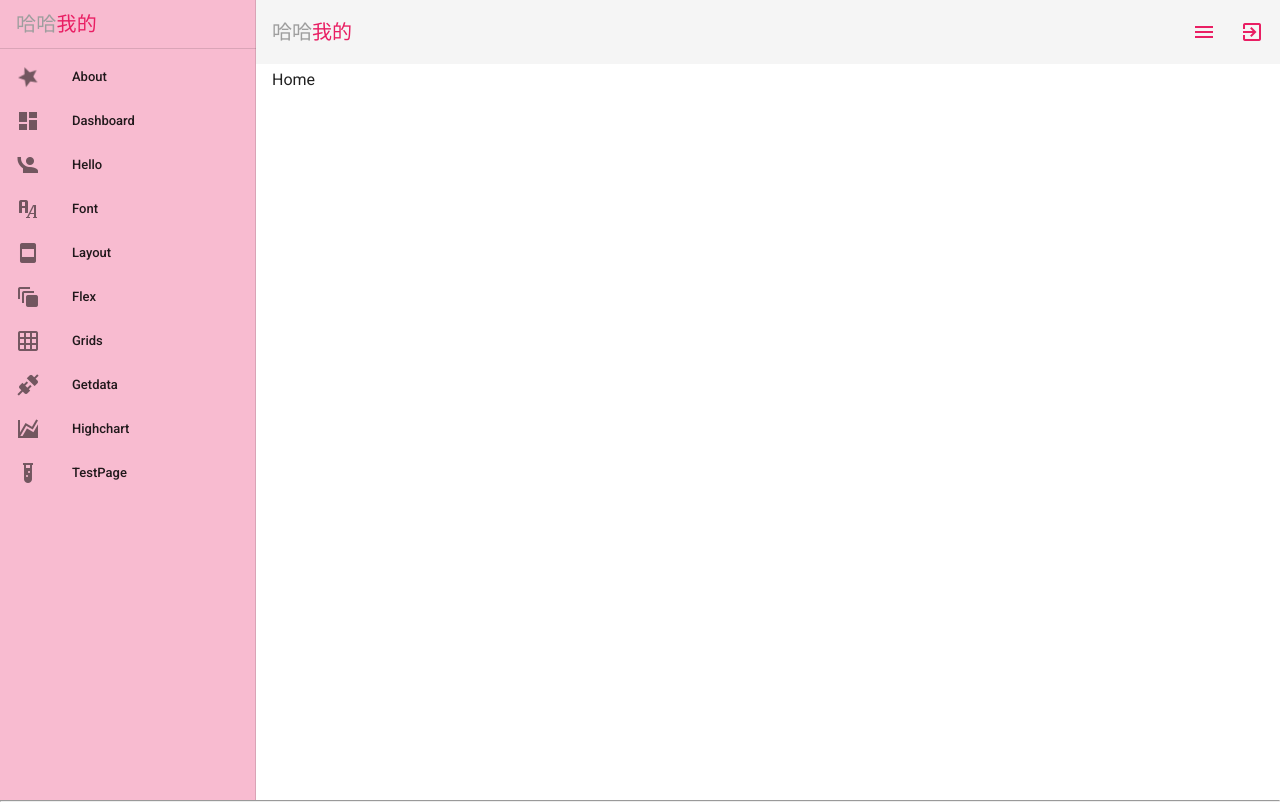
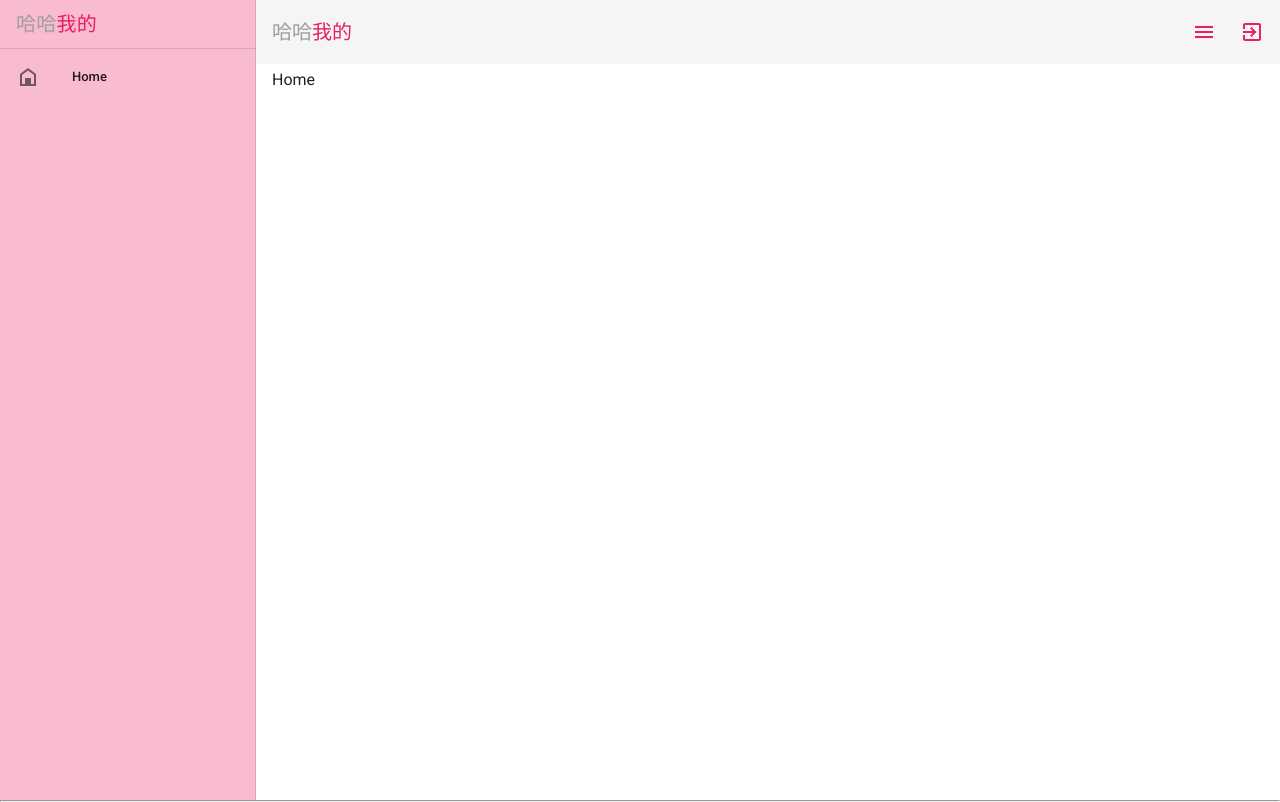
Before and after one commit to miloweimo/demo, a Vue app in the folder packages/learn-vue2/: page /highchart in a window 1280 px wide. Built offline with nearby package versions, Linux system fonts and the light colour scheme.

Commit message:
清理左边导航栏
Signed-off-by: Wei Mo <miloweimo@outlook.com>

```diff
--- a/packages/learn-vue2/src/components/Navbar.vue
+++ b/packages/learn-vue2/src/components/Navbar.vue
@@ -55,16 +55,16 @@ export default {
     return {
       drawer: true,
       items: [
-        { title: "About", icon: "mdi-spin mdi-star", linkto: "/about" },
-        { title: "Dashboard", icon: "mdi-view-dashboard", linkto: "/" },
-        { title: "Hello", icon: "mdi-human-greeting-variant", linkto: "/hello" },
-        { title: "Font", icon: "mdi-format-font", linkto: "/font" },
-        { title: "Layout", icon: "mdi-page-layout-body", linkto: "/layout" },
-        { title: "Flex", icon: "mdi-animation", linkto: "/flex" },
-        { title: "Grids", icon: "mdi-grid", linkto: "/grids" },
-        { title: "Getdata", icon: "mdi-connection", linkto: "/getdata" },
-        { title: "Highchart", icon: "mdi-chart-areaspline", linkto: "/highchart" },
-        { title: "TestPage", icon: "mdi-test-tube", linkto: "/testpage" },
+        { title: "Home", icon: "mdi-home-variant-outline", linkto: "/" },
+        // { title: "About", icon: "mdi-spin mdi-star", linkto: "/about" },
+        // { title: "Hello", icon: "mdi-human-greeting-variant", linkto: "/hello" },
+        // { title: "Font", icon: "mdi-format-font", linkto: "/font" },
+        // { title: "Layout", icon: "mdi-page-layout-body", linkto: "/layout" },
+        // { title: "Flex", icon: "mdi-animation", linkto: "/flex" },
+        // { title: "Grids", icon: "mdi-grid", linkto: "/grids" },
+        // { title: "Getdata", icon: "mdi-connection", linkto: "/getdata" },
+        // { title: "Highchart", icon: "mdi-chart-areaspline", linkto: "/highchart" },
+        // { title: "TestPage", icon: "mdi-test-tube", linkto: "/testpage" },
       ],
       right: null,
     };
```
= = = = =
[Brief]
Filter the listing for the word "layout" and copy every line that holds it.

[Task result]
-        { title: "Layout", icon: "mdi-page-layout-body", linkto: "/layout" },
+        // { title: "Layout", icon: "mdi-page-layout-body", linkto: "/layout" },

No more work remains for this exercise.